1. Educational Philosophy
Parents may have different opinions about the educational approach they want for their child. Some may prioritize a traditional academic curriculum, while others may prefer alternative or specialized educational methods such as Montessori, Waldorf, or religious-based education.
2. School Quality
Parents may have opposing views of the quality of schools and their academic performance. One parent might prioritize schools with high standardized test scores or rankings, while the other might value a more holistic approach to education or focus on specific programs or extracurricular activities.
3. Needs of the Child
If a child has special needs or requires individualized education, parents may have opposing views on the best type of school to meet those needs. One parent might advocate for a specialized school or program, while the other may prefer mainstream inclusion or a different approach.

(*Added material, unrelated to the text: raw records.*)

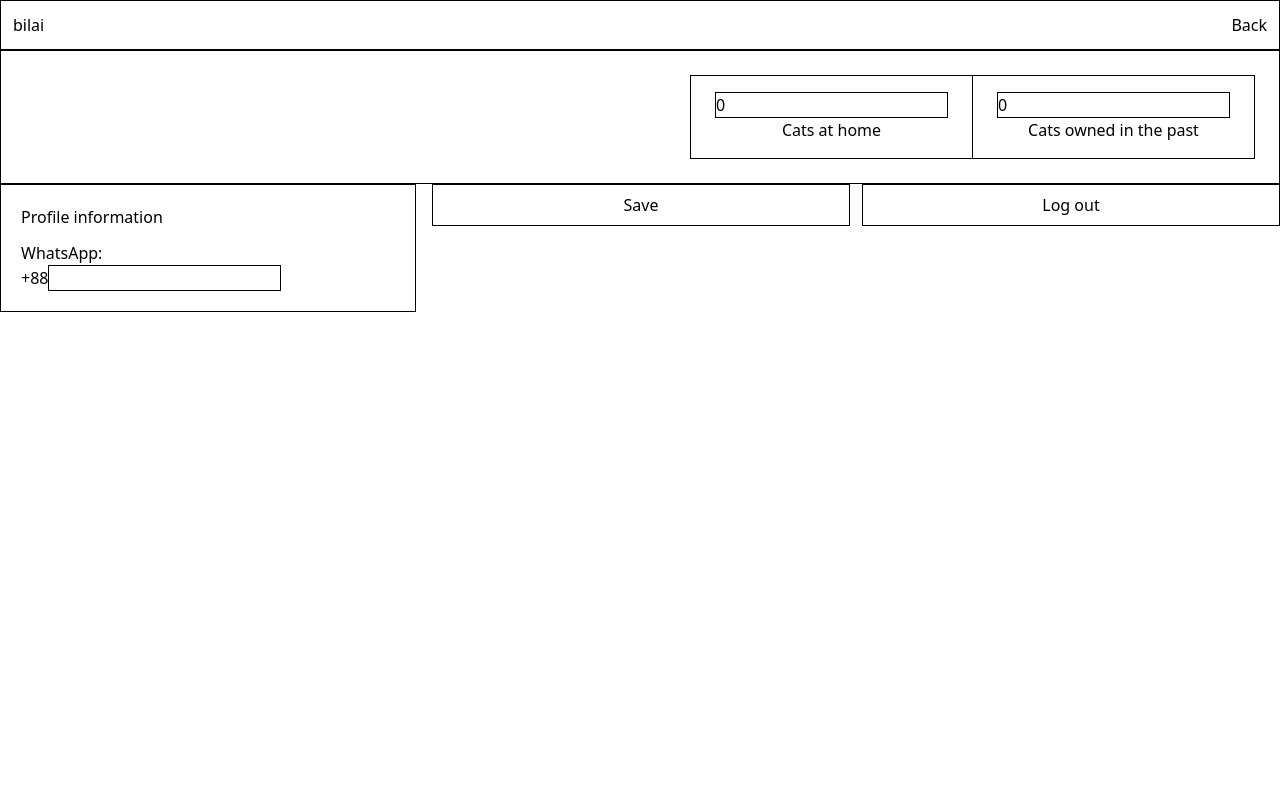
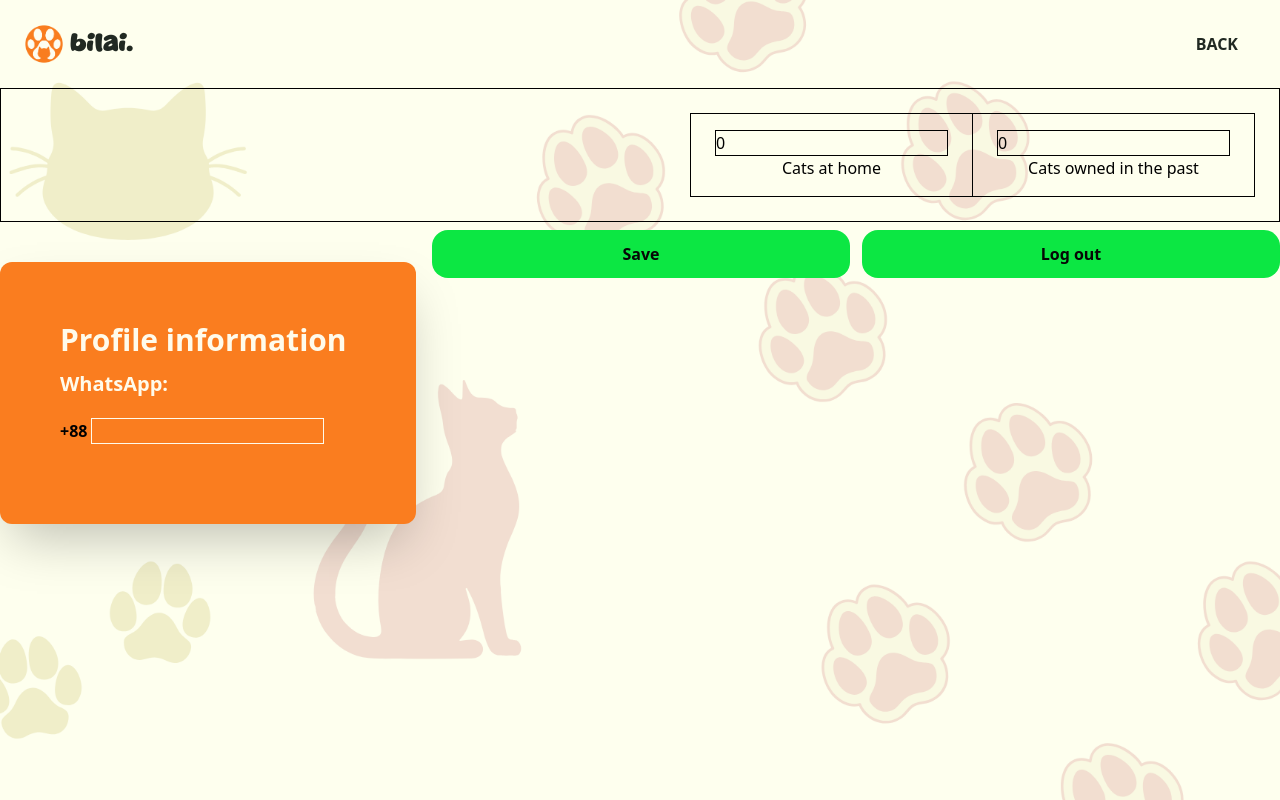
Before and after one commit to jahinhossain8573/bilai, a Next.js app: page /profile in a window 1280 px wide. Built offline with nearby package versions, Linux system fonts and the light colour scheme; no server answers.

Commit message:
Progress

```diff
--- a/app/profile/page.tsx
+++ b/app/profile/page.tsx
@@ -3,6 +3,7 @@ import { useSession, signOut } from "next-auth/react";
 import { useEffect, useState } from "react";
 import { getCurrentUser, updateProfile } from "@/app/actions/user";
 import Link from "next/link";
+import Image from "next/image";
 
 export default function Page() {
   const { data: session } = useSession();
@@ -40,14 +41,15 @@ export default function Page() {
   }
 
   return (
-    <div>
-      <header className="flex justify-between items-center p-3 border">
-        <div>
-          <span>bilai</span>
+    <div className="bg-[url('/Background.png')] bg-cover bg-no-repeat bg-center w-full h-full min-h-screen">
+      <header className="p-5 flex justify-between gap-x-48 items-center">
+        {/* Navbar */}
+        <div className="md:flex md:grid-cols-1 md:items-center">
+          <Image src="/Bilai.png" width={48} height={48} alt="" />
+
+          <h1 className="text-2xl font-matcha-mint text-[#212922] mx-0.5">bilai.</h1>
         </div>
-        <div>
-          <Link href="/">Back</Link>
-        </div>
+        <Link href="/" className=" text-[#212922] font-poppins font-extrabold hover:text-[#080808] transition-colors duration-200 hover:bg-[#a1cf6b] rounded-2xl p-1.5 mx-4">BACK</Link>
       </header>
 
       <div className="flex flex-col md:flex-row md:items-center md:justify-between gap-6 p-6 border">
@@ -79,19 +81,19 @@ export default function Page() {
       </div>
 
       <div className="grid md:grid-cols-3 gap-4">
-        <div className="space-y-4">
-          <div className="p-5 border">
+        <div className="w-[90%] sm:w-full max-w-md p-6 md:p-12 shadow-2xl bg-[#FA7D1F] rounded-xl my-10 mx-auto">
+          <div className="p-3">
             <div className="flex justify-between items-center mb-3">
-              <h2>Profile information</h2>
+              <h2 className="font-poppins font-bold text-3xl text-amber-50">Profile information</h2>
             </div>
-            <p>WhatsApp:</p>
-            <div>
-              <span>+88</span>
+            <p className=" font-bold text-xl text-amber-50">WhatsApp:</p>
+            <div className="my-5">
+              <span className="font-bold">+88</span>
               <input
                 type="text"
                 value={WhatsApp}
                 onChange={(e) => changeWhatsApp(e.target.value)}
-                className="border"
+                className="border border-amber-50 mx-1"
               />
             </div>
           </div>
@@ -99,7 +101,7 @@ export default function Page() {
 
         <div className="md:col-span-2 space-y-4">
           {/*<div className="p-5 border">
-            <div className="flex justify-between items-center mb-3">
+            <div className="flex justify-center items-center mb-3">
               <h2>My cats</h2>
             </div>
             <div className="grid sm:grid-cols-3 gap-3"></div>
@@ -111,14 +113,13 @@ export default function Page() {
             <button
               onClick={handleSave}
               disabled={saving || !loaded}
-              className="flex-1 py-2 border"
-            >
+            className="w-full bg-[#0ce743] hover:bg-[#7cae4c] transition-colors text-[#060706] font-extrabold py-3 rounded-2xl text-center my-2" >
+
               {saving ? "Saving..." : "Save"}
             </button>
             <button
               onClick={() => signOut({ callbackUrl: "/" })}
-              className="flex-1 py-2 border"
-            >
+            className="w-full bg-[#0ce743] hover:bg-[#7cae4c] transition-colors text-[#060706] font-extrabold py-3 rounded-2xl text-center my-2" >
               Log out
             </button>
           </div>
```
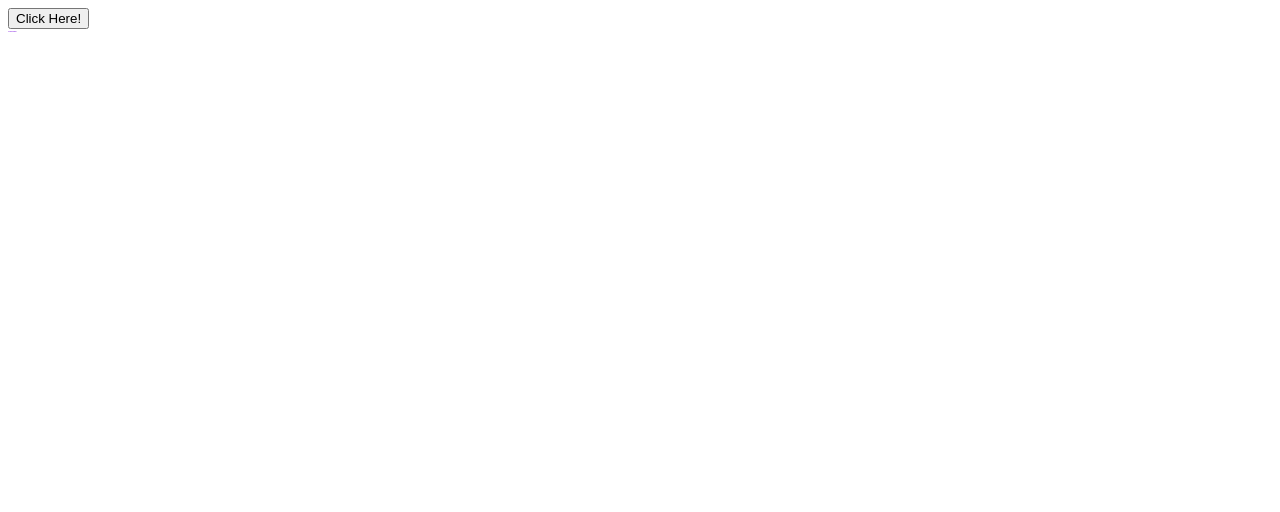
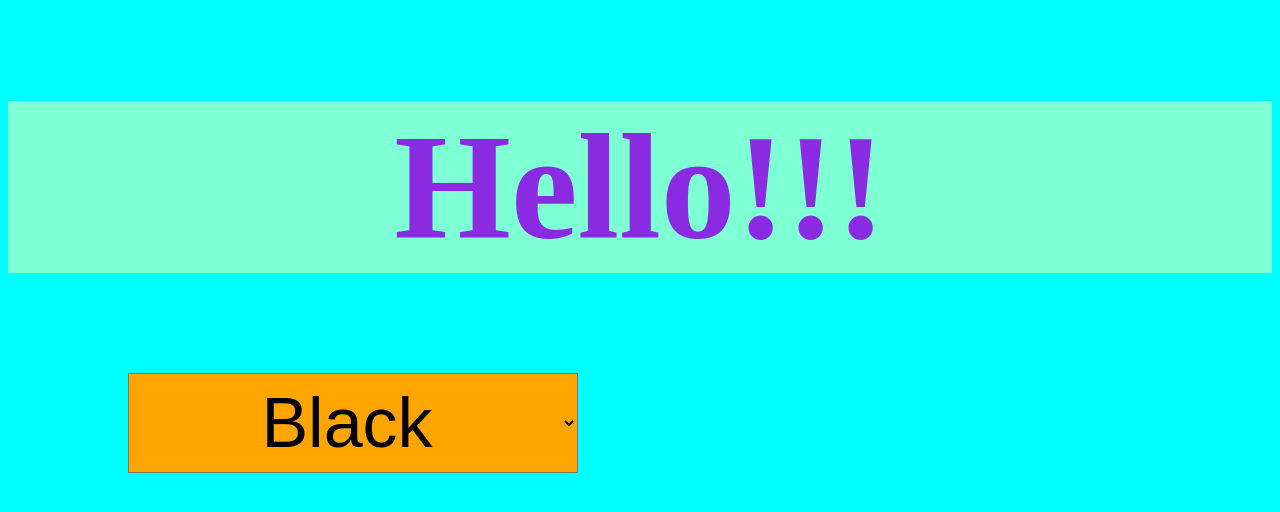
Before and after one commit to luke-korn/luke-korn.github.io, a plain HTML site: page colors.html in a window 1280 px wide. Drawn offline with Linux system fonts and the light colour scheme.

Commit message:
Update colors.html

```diff
--- a/colors.html
+++ b/colors.html
@@ -1,55 +1,31 @@
 
 <!DOCTYPE html>
-<html>
+<html lang="en">
     <head>
-        <title>Animate</title>
-    <style>
-        @keyframes grow {
-            0% {
-                font-size: 2px;
-                color: blueviolet;
+        <link rel="stylesheet" href="style.css">
+        <title>Colors</title>
+        <script>
+            document.addEventListener('DOMContentLoaded', function() {
+                document.querySelector('h1').onmouseover = () => {
+                    document.querySelector('body').style.backgroundColor = 'yellow';
+                };
+                document.querySelector('select').onmouseover = () => {
+                    document.querySelector('body').style.backgroundColor = 'aqua'
+                }
+                document.querySelector('select').onchange = function() {
+                    document.querySelector('#hell').style.color = this.value;
+                }
+            });
 
-                left: 0%;
-            }
-            50% {
-                font-size: 100px;
-                color: red;
-
-                left: 50%;
-            }
-            100% {
-                left:0%;
-                font-size: 300px;
-                color: darkgreen;
-            }
-        }
-        h1 {
-            position:relative;
-            animation-name:grow;
-            animation-duration: 1s;
-            animation-fill-mode: forwards;
-            text-align:left;
-            animation-iteration-count: infinite;
-        }
-    </style>
-    <script>
-        document.addEventListener('DOMContentLoaded', function() {
-            const h1 = document.querySelector('h1');
-            h1.style.animationPlayState = 'paused';
-            document.querySelector('button').onclick = () => {
-                if (h1.style.animationPlayState === 'paused') {
-                    h1.style.animationPlayState = 'running';
-                } else {
-                    h1.style.animationPlayState = 'paused';
-                }
-            }
-
-        })
-    </script>
+        </script>
     </head>
-
     <body>
-        <button>Click Here!</button>
-        <h1>Welcome!</h1>
+        <h1 id='hell'>Hello!!!</h1>
+        <select>
+            <option value="black">Black</option>
+            <option value="red">Red</option>
+            <option value="blue">Blue</option>
+            <option value="green">Green</option>
+        </select>
     </body>
 </html>
```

4. Proximity and Convenience
Since children spend much of their waking hours at school, choosing a facility that meets the family's overall lifestyle is important. Disagreements can arise when parents have different opinions on the ideal location or commuting distance to a school.
5. Financial Considerations
Tuition costs can be a factor when private school is being considered. Even when parents have a high net worth and substantial assets, there can be a disagreement over whether private school is a worthwhile expense.
How to Resolve the Dispute
Divorce can be tough for children, so it's best to resolve disputes on your own whenever possible. If you have multiple areas of disagreement to work through, mediation or arbitration may be a good option. These processes encourage constructive dialogue and create an unbiased environment that fosters open communication while guiding you toward a resolution.
If the court is forced to intervene, they will make a decision that is in the child's best interests. Some of the factors a Washington state judge may use to decide include:
- The educational reputation of each school being considered, including teacher qualifications, class sizes, curriculum, access to resources, and the school's track record of student success
- How to maintain a consistent and stable environment for the child
- How to best meet the child's educational needs
- How involved each parent was in the child's education prior to divorce
- Your family's religious background (if one of the proposed options is a church-affiliated school)
- If parents have the financial resources to reasonably be expected to pay for the tuition (if private school is one of the options being considered)
Whether your child's school preference will be considered depends on if they are mature enough to have an informed opinion. There is no firm age for when the court will consider your child's input, but the views of teenagers tend to carry more weight than those of elementary school students. Teenagers who express a preference based on factors such as participation in extracurricular activities, school offerings that support their future career goals, and strong mentoring relationships with school staff are likely to have their views carefully considered by the court.